  • Use unique handler names. If you trigger more than one handler with the same name, the first one(s) get overwritten. Only the last one defined will run.
  • You can notify a handler defined inside a static include.
  • You cannot notify a handler defined inside a dynamic include.

When using handlers within roles, note that:

  • handlers notified within pre_tasks, tasks, and post_tasks sections are automatically flushed in the end of section where they were notified.
  • handlers notified within roles section are automatically flushed in the end of tasks section, but before any tasks handlers.
  • handlers are play scoped and as such can be used outside of the role they are defined in.

Ansible-Pull

Should you want to invert the architecture of Ansible, so that nodes check in to a central location, instead of pushing configuration out to them, you can.

The ansible-pull is a small script that will checkout a repo of configuration instructions from git, and then run ansible-playbook against that content.

Assuming you load balance your checkout location, ansible-pull scales essentially infinitely.

Run ansible-pull --help for details.

There’s also a clever playbook available to configure ansible-pull via a crontab from push mode.

Verifying playbooks

You may want to verify your playbooks to catch syntax errors and other problems before you run them. The ansible-playbook command offers several options for verification, including --check, --diff, --list-hosts, list-tasks, and --syntax-check. The Tools for Validating Playbooks describes other tools for validating and testing playbooks.

ansible-lint

You can use ansible-lint for detailed, Ansible-specific feedback on your playbooks before you execute them. For example, if you run ansible-lint on the playbook called verify-apache.yml near the top of this page, you should get the following results:

$ ansible-lint verify-apache.yml
[403] Package installs should not use latest
verify-apache.yml:8
Task/Handler: ensure apache is at the latest version

The ansible-lint default rules page describes each error. For [403], the recommended fix is to change state: latest to state: present in the playbook.

See also

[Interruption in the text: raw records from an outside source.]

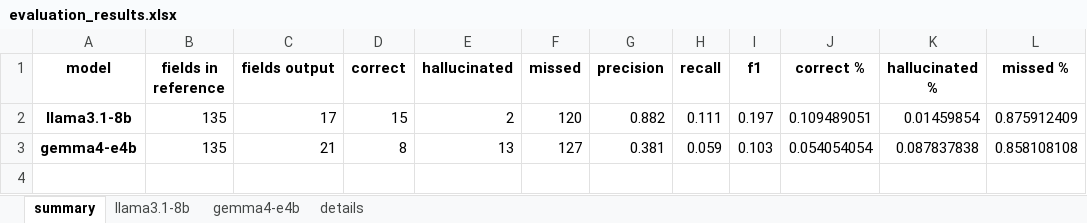
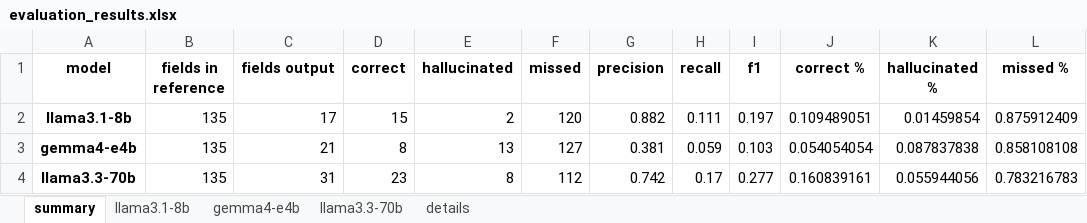
Before and after one commit to fairdataihub/dmpbridge, an Excel workbook: data/output/rda/runs/v1/evaluation_results.xlsx, sheet summary, drawn as a sheet; values as stored, in another font and other column widths than the file's, no borders; the diff names each change by its address in the sheet, - before the commit and + after, or states it on an @@ line.

```diff
--- a/data/output/rda/runs/v1/evaluation_results.xlsx (sheet summary)
+++ b/data/output/rda/runs/v1/evaluation_results.xlsx (sheet summary)
+sheet tab: llama3.3-70b
+row 4: llama3.3-70b | 135 | 31 | 23 | 8 | 112 | 0.742 | 0.17 | 0.277 | 0.160839161 | 0.055944056 | 0.783216783
```
Also changed, not shown: sheet details, 4 other files.
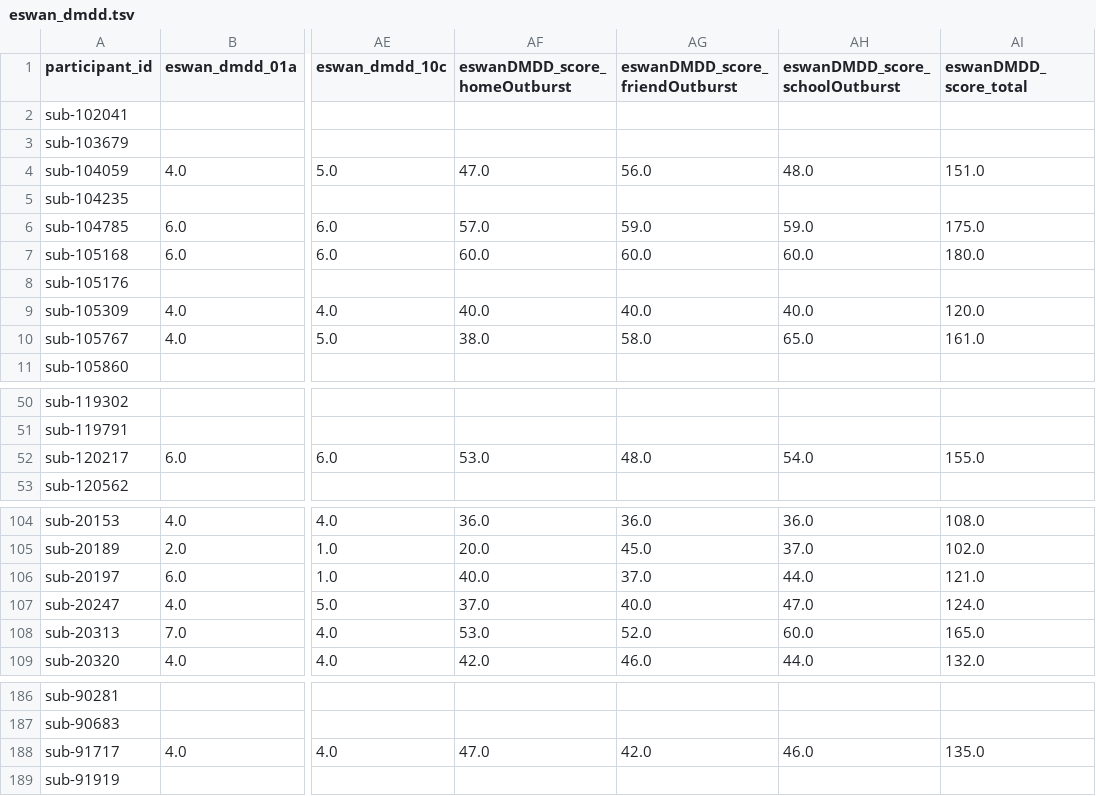
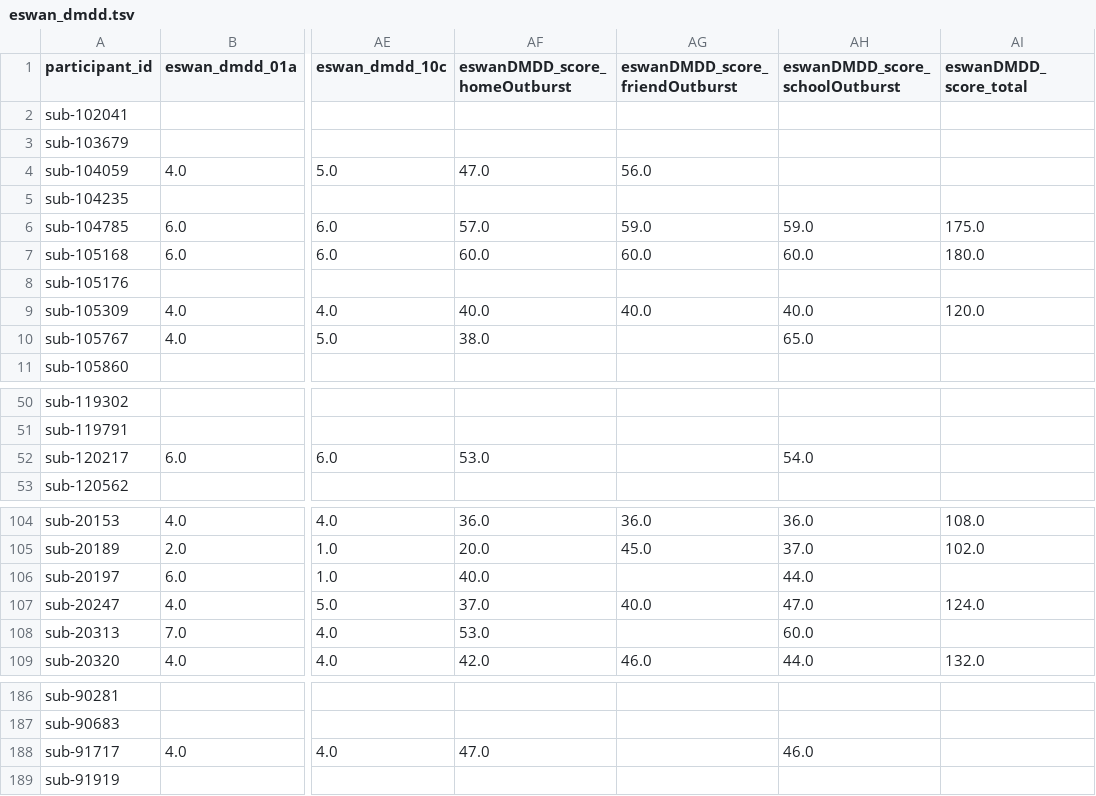
Before and after one commit to PennLINC/grmpy_opendata, a TSV file: phenotype/data/eswan_dmdd.tsv, drawn as a sheet; only a part is shown, gaps mark what is left out; the diff covers the shown part only; the diff names each change by its address in the sheet, - before the commit and + after, or states it on an @@ line.

Commit message:
only score complete categories on eswan_dmdd

```diff
--- a/phenotype/data/eswan_dmdd.tsv
+++ b/phenotype/data/eswan_dmdd.tsv
-AH4 (eswanDMDD_score_schoolOutburst): 48.0
+AH4 (eswanDMDD_score_schoolOutburst): (empty)
-AI4 (eswanDMDD_score_total): 151.0
+AI4 (eswanDMDD_score_total): (empty)
-AG10 (eswanDMDD_score_friendOutburst): 58.0
+AG10 (eswanDMDD_score_friendOutburst): (empty)
-AI10 (eswanDMDD_score_total): 161.0
+AI10 (eswanDMDD_score_total): (empty)
-AG52 (eswanDMDD_score_friendOutburst): 48.0
+AG52 (eswanDMDD_score_friendOutburst): (empty)
-AI52 (eswanDMDD_score_total): 155.0
+AI52 (eswanDMDD_score_total): (empty)
-AG106 (eswanDMDD_score_friendOutburst): 37.0
+AG106 (eswanDMDD_score_friendOutburst): (empty)
-AI106 (eswanDMDD_score_total): 121.0
+AI106 (eswanDMDD_score_total): (empty)
-AG108 (eswanDMDD_score_friendOutburst): 52.0
+AG108 (eswanDMDD_score_friendOutburst): (empty)
-AI108 (eswanDMDD_score_total): 165.0
+AI108 (eswanDMDD_score_total): (empty)
-AG188 (eswanDMDD_score_friendOutburst): 42.0
+AG188 (eswanDMDD_score_friendOutburst): (empty)
-AI188 (eswanDMDD_score_total): 135.0
+AI188 (eswanDMDD_score_total): (empty)
```
Also changed, not shown: 2 edited cells elsewhere in this file, 1 other file.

ansible-lint
Learn how to test Ansible Playbooks syntax
YAML Syntax
Learn about YAML syntax
Tips and tricks
Tips for managing playbooks in the real world
All modules
Learn about available modules
Should you develop a module?
Learn to extend Ansible by writing your own modules
Patterns: targeting hosts and groups
Learn about how to select hosts
GitHub examples directory
Complete end-to-end playbook examples
Mailing List
Questions? Help? Ideas? Stop by the list on Google Groups